Personality traits: Being a perfectionist or having an obsessive personality type or disorder, such as obsessive-compulsive disorder (OCD) can make an eating disorder more likely.
Sexual abuse: Some people with the disorder report experiencing sexual abuse when they were young. NEDA quotes statistics suggesting that up to 35 percent of females and 16 percent of males with a binge eating disorder had experienced sexual trauma.
Society's expectations: The focus of the media, including social media, on body shape, appearance, and weight may be a trigger for binge eating disorder. An intense focus on being slim, possibly due to social or professional pressure, may increase the risk.
Biology: Biological and genetic factors may play a role. The impact of genetic changes on appetite may affect a person's eating habits. Some researchers believe that gut microbiota may have an impact.
Treatment usually aims to:
- reduce the frequency of binges
- improve emotional well-being
Treatment for an eating disorder often involves several aspects.
Talking therapy can help a person to address feelings such as guilt, shame, and low self-esteem, as well as anxiety, depression, and other issues.
Cognitive behavioral therapy (CBT) can teach people new ways to approach and resolve conflicts and other challenges. Nutritional counseling can help a person to develop more healthful ways of eating.
A selective serotonin reuptake inhibitor (SSRI) antidepressant, such as Prozac, may help if a person has an underlying condition, such as depression, social phobia, obsessive-compulsive disorder (OCD). The doctor may also prescribe appetite suppressants.
Support groups: Joining and attending self-help and support groups can help to remove a sense of isolation.
Weight control: The main focus of treatment is to address the mental health issues that underlie the condition. However, developing healthful eating habits will also help the person to lose weight in the long term, if necessary.
However, the United Kingdom's (UK) National Health Service (NHS) advise people not to diet during treatment, as it can complicate treatment and make symptoms worse.
Eating little and often and keeping a food diary may help to prevent binge eating disorder.
There is no way to prevent binge eating disorder, but individuals who feel they are are at risk can take steps to reduce the risk and to prevent complications.
An eating disorder can be very serious and detrimental to a person's health, and anyone experiencing signs of a problem should consider seeking medical help.
The following may help an individual who is at risk of the disorder to control their eating:
- Keeping a food diary: This can help a person to identify whether they have a problem with their food consumption, and, if so, which eating patterns, or types of food, tend to trigger a sudden and false sense of hunger.
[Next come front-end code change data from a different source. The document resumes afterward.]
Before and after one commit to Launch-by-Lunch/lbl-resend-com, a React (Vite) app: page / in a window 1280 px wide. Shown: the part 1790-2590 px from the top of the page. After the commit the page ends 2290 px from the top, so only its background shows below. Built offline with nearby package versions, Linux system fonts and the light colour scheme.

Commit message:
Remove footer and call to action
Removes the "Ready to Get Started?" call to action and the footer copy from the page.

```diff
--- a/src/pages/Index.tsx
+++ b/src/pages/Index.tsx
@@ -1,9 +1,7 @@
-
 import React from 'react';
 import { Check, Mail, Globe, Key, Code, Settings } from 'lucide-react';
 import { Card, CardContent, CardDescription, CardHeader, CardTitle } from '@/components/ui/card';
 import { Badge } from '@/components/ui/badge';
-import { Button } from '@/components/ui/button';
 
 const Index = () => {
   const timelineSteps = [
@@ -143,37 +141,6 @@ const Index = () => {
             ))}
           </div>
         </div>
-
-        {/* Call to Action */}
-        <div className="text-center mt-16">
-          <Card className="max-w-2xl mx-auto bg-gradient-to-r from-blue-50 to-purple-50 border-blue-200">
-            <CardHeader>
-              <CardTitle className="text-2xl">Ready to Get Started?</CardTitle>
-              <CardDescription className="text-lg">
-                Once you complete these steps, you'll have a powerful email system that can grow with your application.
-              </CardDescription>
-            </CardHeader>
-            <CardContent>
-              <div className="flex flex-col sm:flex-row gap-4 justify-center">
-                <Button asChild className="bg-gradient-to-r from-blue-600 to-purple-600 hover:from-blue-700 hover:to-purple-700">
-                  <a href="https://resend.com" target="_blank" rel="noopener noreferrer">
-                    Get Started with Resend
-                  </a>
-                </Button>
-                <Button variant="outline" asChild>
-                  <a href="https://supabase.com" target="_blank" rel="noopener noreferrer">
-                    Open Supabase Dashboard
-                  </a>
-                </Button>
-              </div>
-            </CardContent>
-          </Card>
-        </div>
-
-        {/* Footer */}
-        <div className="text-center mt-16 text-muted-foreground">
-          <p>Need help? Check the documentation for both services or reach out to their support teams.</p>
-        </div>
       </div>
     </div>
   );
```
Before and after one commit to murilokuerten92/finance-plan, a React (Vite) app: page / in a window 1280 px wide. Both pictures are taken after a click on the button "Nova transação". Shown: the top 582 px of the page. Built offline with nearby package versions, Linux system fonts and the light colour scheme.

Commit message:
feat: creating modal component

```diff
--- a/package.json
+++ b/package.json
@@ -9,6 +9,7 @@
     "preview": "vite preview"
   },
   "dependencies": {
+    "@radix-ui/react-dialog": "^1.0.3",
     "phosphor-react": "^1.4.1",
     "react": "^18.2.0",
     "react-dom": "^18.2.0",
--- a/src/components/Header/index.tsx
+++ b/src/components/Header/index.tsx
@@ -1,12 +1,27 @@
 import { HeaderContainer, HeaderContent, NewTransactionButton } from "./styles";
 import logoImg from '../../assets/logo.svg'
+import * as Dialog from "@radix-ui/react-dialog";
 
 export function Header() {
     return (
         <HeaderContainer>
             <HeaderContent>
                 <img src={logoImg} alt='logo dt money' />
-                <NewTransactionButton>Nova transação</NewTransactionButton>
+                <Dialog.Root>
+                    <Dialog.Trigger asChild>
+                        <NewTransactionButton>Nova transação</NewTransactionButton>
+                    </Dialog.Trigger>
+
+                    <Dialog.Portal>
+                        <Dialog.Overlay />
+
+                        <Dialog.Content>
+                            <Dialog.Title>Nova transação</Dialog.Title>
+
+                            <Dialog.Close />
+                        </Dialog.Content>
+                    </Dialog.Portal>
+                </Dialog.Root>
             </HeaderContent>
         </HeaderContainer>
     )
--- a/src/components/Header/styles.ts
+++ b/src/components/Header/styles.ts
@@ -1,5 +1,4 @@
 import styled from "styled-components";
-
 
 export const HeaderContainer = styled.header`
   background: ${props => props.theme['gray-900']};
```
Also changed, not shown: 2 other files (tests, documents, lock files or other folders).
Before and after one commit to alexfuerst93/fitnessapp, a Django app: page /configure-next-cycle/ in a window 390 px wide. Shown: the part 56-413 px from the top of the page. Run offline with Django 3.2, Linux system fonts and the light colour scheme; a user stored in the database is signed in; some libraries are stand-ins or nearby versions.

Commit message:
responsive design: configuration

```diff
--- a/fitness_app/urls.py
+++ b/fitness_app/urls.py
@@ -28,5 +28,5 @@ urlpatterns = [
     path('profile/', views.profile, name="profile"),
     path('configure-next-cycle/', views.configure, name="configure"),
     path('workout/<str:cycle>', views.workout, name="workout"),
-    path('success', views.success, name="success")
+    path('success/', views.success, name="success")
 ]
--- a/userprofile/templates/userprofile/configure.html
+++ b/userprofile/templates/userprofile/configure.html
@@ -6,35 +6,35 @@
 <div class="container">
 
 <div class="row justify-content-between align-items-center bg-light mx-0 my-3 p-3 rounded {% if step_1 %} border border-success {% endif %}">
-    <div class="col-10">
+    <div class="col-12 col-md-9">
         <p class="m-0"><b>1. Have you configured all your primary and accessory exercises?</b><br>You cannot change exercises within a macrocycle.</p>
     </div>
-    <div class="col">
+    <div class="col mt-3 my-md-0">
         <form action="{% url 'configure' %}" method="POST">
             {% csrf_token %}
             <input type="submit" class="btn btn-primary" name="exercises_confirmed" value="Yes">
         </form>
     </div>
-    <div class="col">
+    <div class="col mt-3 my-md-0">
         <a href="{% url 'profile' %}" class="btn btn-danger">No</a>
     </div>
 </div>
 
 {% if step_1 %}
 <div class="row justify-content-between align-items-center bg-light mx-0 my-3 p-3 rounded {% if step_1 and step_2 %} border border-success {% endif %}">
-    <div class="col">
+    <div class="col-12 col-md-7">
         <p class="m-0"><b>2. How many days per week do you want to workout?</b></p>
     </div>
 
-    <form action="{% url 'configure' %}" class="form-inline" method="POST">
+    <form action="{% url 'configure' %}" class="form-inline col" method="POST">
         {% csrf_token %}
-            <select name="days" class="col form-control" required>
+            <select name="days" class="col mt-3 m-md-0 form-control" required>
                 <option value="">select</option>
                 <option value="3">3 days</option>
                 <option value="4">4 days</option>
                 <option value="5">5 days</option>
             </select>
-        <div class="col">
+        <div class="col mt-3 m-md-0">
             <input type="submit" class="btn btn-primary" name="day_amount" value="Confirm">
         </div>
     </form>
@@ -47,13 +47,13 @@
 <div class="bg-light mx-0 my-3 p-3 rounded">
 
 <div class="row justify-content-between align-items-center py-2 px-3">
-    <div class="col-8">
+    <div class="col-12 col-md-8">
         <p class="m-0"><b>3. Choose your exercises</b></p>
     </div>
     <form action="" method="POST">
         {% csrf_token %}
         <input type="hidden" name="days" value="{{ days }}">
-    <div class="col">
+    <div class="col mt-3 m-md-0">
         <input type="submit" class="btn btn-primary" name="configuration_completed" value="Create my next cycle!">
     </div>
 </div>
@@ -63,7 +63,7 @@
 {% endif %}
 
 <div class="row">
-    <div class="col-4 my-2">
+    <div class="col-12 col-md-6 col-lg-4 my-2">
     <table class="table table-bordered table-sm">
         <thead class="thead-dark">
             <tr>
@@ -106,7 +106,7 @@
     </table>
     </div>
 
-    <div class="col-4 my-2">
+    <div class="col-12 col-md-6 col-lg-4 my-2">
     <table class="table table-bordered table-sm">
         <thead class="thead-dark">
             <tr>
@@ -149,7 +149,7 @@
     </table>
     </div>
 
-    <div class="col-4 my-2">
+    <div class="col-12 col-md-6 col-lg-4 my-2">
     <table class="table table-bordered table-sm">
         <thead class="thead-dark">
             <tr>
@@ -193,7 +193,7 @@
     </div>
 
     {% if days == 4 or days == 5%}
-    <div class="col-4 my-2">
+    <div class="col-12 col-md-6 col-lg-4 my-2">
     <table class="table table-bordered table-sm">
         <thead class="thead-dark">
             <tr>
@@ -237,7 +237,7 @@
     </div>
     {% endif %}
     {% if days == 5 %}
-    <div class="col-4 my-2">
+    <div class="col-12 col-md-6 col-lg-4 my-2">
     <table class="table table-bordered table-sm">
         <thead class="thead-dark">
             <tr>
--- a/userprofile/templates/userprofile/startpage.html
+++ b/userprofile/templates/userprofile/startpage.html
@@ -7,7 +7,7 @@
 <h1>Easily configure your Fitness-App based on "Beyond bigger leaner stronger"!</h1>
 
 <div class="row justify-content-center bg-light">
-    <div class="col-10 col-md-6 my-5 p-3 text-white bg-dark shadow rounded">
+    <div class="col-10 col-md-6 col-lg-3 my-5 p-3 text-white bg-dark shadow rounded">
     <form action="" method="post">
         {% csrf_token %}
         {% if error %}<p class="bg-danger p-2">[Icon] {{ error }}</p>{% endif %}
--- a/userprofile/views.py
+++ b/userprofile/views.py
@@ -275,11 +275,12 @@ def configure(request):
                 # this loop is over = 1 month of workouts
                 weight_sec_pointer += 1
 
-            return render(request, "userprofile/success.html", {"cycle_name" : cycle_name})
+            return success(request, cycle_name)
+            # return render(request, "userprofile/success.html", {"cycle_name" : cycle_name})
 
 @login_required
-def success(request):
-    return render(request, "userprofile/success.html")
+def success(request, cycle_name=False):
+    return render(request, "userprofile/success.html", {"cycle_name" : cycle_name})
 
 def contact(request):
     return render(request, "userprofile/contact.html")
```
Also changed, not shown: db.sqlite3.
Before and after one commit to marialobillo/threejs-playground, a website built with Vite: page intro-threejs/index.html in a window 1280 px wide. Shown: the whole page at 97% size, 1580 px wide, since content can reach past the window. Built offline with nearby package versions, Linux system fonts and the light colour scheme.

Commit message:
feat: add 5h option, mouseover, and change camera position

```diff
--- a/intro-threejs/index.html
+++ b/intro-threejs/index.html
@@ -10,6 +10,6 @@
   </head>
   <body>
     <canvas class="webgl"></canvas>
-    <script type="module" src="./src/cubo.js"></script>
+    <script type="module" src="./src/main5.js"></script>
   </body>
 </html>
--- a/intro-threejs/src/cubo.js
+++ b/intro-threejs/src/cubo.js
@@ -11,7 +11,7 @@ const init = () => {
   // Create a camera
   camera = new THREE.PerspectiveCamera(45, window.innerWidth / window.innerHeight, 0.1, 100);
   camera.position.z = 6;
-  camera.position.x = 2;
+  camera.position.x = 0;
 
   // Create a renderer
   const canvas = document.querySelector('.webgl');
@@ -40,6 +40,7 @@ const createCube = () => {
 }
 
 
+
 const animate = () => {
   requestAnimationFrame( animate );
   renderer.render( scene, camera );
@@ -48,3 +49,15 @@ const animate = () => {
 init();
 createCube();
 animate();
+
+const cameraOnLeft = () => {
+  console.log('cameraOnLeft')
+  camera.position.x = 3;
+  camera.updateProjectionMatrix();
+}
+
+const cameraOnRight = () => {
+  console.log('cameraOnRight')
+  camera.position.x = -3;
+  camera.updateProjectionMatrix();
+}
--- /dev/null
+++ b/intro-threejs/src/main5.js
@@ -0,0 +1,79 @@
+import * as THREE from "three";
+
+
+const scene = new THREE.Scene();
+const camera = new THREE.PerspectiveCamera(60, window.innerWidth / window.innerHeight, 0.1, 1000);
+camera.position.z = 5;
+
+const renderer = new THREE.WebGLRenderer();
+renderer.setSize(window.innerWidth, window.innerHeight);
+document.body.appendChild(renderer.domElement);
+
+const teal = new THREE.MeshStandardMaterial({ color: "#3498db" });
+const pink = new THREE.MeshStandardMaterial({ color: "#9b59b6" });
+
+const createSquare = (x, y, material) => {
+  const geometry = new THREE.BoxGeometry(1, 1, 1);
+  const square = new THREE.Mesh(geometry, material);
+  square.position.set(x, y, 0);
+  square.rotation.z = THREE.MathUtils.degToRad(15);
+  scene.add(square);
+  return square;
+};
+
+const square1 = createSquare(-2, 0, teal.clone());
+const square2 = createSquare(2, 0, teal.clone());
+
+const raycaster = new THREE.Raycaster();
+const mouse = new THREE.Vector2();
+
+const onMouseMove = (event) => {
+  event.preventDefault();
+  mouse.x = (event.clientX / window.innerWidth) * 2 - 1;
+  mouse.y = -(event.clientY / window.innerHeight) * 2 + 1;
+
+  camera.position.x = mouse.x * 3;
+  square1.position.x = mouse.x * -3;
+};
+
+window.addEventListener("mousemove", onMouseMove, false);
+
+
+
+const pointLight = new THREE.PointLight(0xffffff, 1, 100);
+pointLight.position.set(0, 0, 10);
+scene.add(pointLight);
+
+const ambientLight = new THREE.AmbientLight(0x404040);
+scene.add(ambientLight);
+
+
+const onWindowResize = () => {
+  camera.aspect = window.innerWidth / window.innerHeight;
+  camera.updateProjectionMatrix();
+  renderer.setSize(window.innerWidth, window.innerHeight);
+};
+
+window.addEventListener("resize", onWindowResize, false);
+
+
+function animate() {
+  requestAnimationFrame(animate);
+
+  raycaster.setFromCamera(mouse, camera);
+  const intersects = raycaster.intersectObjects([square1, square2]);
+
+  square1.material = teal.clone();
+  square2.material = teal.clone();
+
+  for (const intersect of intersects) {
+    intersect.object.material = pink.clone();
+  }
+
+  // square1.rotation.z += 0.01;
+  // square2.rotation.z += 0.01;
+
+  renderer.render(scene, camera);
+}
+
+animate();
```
- Eating low-sugar foods: Foods with a low glycemic index will release sugar more slowly and more consistently throughout the day. Sugary foods, alcohol, and caffeine can all contribute to glucose fluctuations.
- Less food, more often: Consuming smaller meals more frequently can help to maintain a sense of fullness throughout the day and prevent blood sugar spikes, which are a risk factor for diabetes.
The American Psychological Association (APA) urge anyone who is concerned that they may have a binge-eating disorder to seek help from a licensed psychologist who specializes in eating disorders.
Is it important to seek help because the consequences of any eating disorder, including binge eating, can be serious, but treatment — although it can take time — can help.